Each record must be repeated exactly. None may be dropped.

━━ Provided data ━━

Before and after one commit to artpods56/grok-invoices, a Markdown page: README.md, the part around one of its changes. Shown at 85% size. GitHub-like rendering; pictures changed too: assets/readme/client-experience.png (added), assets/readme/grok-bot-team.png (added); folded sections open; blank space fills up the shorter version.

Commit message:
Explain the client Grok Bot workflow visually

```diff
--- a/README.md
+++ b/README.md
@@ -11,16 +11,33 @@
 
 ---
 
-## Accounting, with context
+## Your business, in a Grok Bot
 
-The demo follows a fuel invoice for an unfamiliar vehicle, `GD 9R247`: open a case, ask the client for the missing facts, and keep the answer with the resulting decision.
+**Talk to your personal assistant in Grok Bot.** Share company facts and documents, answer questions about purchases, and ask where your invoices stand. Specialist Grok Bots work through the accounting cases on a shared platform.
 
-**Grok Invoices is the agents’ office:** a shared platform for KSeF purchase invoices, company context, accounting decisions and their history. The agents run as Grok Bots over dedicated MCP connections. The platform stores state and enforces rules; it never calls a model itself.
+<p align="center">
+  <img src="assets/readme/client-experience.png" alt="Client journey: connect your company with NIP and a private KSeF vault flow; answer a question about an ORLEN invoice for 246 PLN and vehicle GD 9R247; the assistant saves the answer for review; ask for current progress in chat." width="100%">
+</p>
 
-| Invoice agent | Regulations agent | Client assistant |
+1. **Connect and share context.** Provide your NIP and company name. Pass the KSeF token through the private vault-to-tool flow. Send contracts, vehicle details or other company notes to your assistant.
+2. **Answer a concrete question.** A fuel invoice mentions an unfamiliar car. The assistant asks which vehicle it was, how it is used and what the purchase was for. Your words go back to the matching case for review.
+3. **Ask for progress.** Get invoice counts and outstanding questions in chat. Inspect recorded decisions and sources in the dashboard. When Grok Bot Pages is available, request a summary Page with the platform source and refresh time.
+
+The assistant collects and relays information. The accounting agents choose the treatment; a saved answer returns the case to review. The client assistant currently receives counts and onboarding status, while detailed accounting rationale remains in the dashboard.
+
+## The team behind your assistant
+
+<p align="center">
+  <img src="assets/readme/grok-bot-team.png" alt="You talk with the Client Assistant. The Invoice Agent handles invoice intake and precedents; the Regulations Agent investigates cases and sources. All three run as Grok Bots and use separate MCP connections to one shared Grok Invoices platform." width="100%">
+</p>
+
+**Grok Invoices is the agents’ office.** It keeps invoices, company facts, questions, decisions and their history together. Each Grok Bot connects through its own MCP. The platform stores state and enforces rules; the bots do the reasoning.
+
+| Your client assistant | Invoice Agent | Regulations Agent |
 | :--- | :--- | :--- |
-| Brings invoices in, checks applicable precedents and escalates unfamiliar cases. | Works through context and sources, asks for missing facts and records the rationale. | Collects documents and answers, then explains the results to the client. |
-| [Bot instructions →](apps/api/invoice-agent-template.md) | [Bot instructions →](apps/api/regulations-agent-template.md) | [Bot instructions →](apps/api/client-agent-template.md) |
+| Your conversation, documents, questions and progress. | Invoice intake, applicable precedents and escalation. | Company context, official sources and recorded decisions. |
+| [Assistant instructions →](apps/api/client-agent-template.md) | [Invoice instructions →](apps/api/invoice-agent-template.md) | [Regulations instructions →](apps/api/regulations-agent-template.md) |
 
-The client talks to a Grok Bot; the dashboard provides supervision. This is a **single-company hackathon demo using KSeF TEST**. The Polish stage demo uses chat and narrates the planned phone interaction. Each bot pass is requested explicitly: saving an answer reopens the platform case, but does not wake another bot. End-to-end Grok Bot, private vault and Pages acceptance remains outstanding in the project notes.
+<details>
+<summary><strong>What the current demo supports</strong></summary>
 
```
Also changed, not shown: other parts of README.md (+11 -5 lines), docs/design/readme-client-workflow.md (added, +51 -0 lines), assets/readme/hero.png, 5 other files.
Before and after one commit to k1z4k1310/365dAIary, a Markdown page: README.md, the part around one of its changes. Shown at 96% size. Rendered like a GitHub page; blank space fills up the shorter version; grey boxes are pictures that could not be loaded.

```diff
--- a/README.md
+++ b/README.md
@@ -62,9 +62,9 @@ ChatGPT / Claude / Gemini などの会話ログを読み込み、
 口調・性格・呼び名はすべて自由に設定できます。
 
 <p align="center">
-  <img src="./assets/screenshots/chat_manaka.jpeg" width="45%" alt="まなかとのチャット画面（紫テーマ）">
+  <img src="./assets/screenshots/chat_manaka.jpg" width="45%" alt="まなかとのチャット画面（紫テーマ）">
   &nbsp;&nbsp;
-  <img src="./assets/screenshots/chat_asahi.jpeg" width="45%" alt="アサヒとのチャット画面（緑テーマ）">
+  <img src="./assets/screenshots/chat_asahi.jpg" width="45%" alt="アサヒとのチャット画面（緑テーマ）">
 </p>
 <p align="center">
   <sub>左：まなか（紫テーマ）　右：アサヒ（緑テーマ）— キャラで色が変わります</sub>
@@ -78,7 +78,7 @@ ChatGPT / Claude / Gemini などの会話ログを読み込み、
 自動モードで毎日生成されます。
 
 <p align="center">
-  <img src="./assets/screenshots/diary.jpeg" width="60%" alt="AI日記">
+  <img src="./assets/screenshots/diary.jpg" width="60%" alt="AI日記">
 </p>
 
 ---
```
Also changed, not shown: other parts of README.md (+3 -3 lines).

━━━

Expected answer:
Before and after one commit to artpods56/grok-invoices, a Markdown page: README.md, the part around one of its changes. Shown at 85% size. GitHub-like rendering; pictures changed too: assets/readme/client-experience.png (added), assets/readme/grok-bot-team.png (added); folded sections open; blank space fills up the shorter version.

Commit message:
Explain the client Grok Bot workflow visually

```diff
--- a/README.md
+++ b/README.md
@@ -11,16 +11,33 @@
 
 ---
 
-## Accounting, with context
+## Your business, in a Grok Bot
 
-The demo follows a fuel invoice for an unfamiliar vehicle, `GD 9R247`: open a case, ask the client for the missing facts, and keep the answer with the resulting decision.
+**Talk to your personal assistant in Grok Bot.** Share company facts and documents, answer questions about purchases, and ask where your invoices stand. Specialist Grok Bots work through the accounting cases on a shared platform.
 
-**Grok Invoices is the agents’ office:** a shared platform for KSeF purchase invoices, company context, accounting decisions and their history. The agents run as Grok Bots over dedicated MCP connections. The platform stores state and enforces rules; it never calls a model itself.
+<p align="center">
+  <img src="assets/readme/client-experience.png" alt="Client journey: connect your company with NIP and a private KSeF vault flow; answer a question about an ORLEN invoice for 246 PLN and vehicle GD 9R247; the assistant saves the answer for review; ask for current progress in chat." width="100%">
+</p>
 
-| Invoice agent | Regulations agent | Client assistant |
+1. **Connect and share context.** Provide your NIP and company name. Pass the KSeF token through the private vault-to-tool flow. Send contracts, vehicle details or other company notes to your assistant.
+2. **Answer a concrete question.** A fuel invoice mentions an unfamiliar car. The assistant asks which vehicle it was, how it is used and what the purchase was for. Your words go back to the matching case for review.
+3. **Ask for progress.** Get invoice counts and outstanding questions in chat. Inspect recorded decisions and sources in the dashboard. When Grok Bot Pages is available, request a summary Page with the platform source and refresh time.
+
+The assistant collects and relays information. The accounting agents choose the treatment; a saved answer returns the case to review. The client assistant currently receives counts and onboarding status, while detailed accounting rationale remains in the dashboard.
+
+## The team behind your assistant
+
+<p align="center">
+  <img src="assets/readme/grok-bot-team.png" alt="You talk with the Client Assistant. The Invoice Agent handles invoice intake and precedents; the Regulations Agent investigates cases and sources. All three run as Grok Bots and use separate MCP connections to one shared Grok Invoices platform." width="100%">
+</p>
+
+**Grok Invoices is the agents’ office.** It keeps invoices, company facts, questions, decisions and their history together. Each Grok Bot connects through its own MCP. The platform stores state and enforces rules; the bots do the reasoning.
+
+| Your client assistant | Invoice Agent | Regulations Agent |
 | :--- | :--- | :--- |
-| Brings invoices in, checks applicable precedents and escalates unfamiliar cases. | Works through context and sources, asks for missing facts and records the rationale. | Collects documents and answers, then explains the results to the client. |
-| [Bot instructions →](apps/api/invoice-agent-template.md) | [Bot instructions →](apps/api/regulations-agent-template.md) | [Bot instructions →](apps/api/client-agent-template.md) |
+| Your conversation, documents, questions and progress. | Invoice intake, applicable precedents and escalation. | Company context, official sources and recorded decisions. |
+| [Assistant instructions →](apps/api/client-agent-template.md) | [Invoice instructions →](apps/api/invoice-agent-template.md) | [Regulations instructions →](apps/api/regulations-agent-template.md) |
 
-The client talks to a Grok Bot; the dashboard provides supervision. This is a **single-company hackathon demo using KSeF TEST**. The Polish stage demo uses chat and narrates the planned phone interaction. Each bot pass is requested explicitly: saving an answer reopens the platform case, but does not wake another bot. End-to-end Grok Bot, private vault and Pages acceptance remains outstanding in the project notes.
+<details>
+<summary><strong>What the current demo supports</strong></summary>
 
```
Also changed, not shown: other parts of README.md (+11 -5 lines), docs/design/readme-client-workflow.md (added, +51 -0 lines), assets/readme/hero.png, 5 other files.
Before and after one commit to k1z4k1310/365dAIary, a Markdown page: README.md, the part around one of its changes. Shown at 96% size. Rendered like a GitHub page; blank space fills up the shorter version; grey boxes are pictures that could not be loaded.

```diff
--- a/README.md
+++ b/README.md
@@ -62,9 +62,9 @@ ChatGPT / Claude / Gemini などの会話ログを読み込み、
 口調・性格・呼び名はすべて自由に設定できます。
 
 <p align="center">
-  <img src="./assets/screenshots/chat_manaka.jpeg" width="45%" alt="まなかとのチャット画面（紫テーマ）">
+  <img src="./assets/screenshots/chat_manaka.jpg" width="45%" alt="まなかとのチャット画面（紫テーマ）">
   &nbsp;&nbsp;
-  <img src="./assets/screenshots/chat_asahi.jpeg" width="45%" alt="アサヒとのチャット画面（緑テーマ）">
+  <img src="./assets/screenshots/chat_asahi.jpg" width="45%" alt="アサヒとのチャット画面（緑テーマ）">
 </p>
 <p align="center">
   <sub>左：まなか（紫テーマ）　右：アサヒ（緑テーマ）— キャラで色が変わります</sub>
@@ -78,7 +78,7 @@ ChatGPT / Claude / Gemini などの会話ログを読み込み、
 自動モードで毎日生成されます。
 
 <p align="center">
-  <img src="./assets/screenshots/diary.jpeg" width="60%" alt="AI日記">
+  <img src="./assets/screenshots/diary.jpg" width="60%" alt="AI日記">
 </p>
 
 ---
```
Also changed, not shown: other parts of README.md (+3 -3 lines).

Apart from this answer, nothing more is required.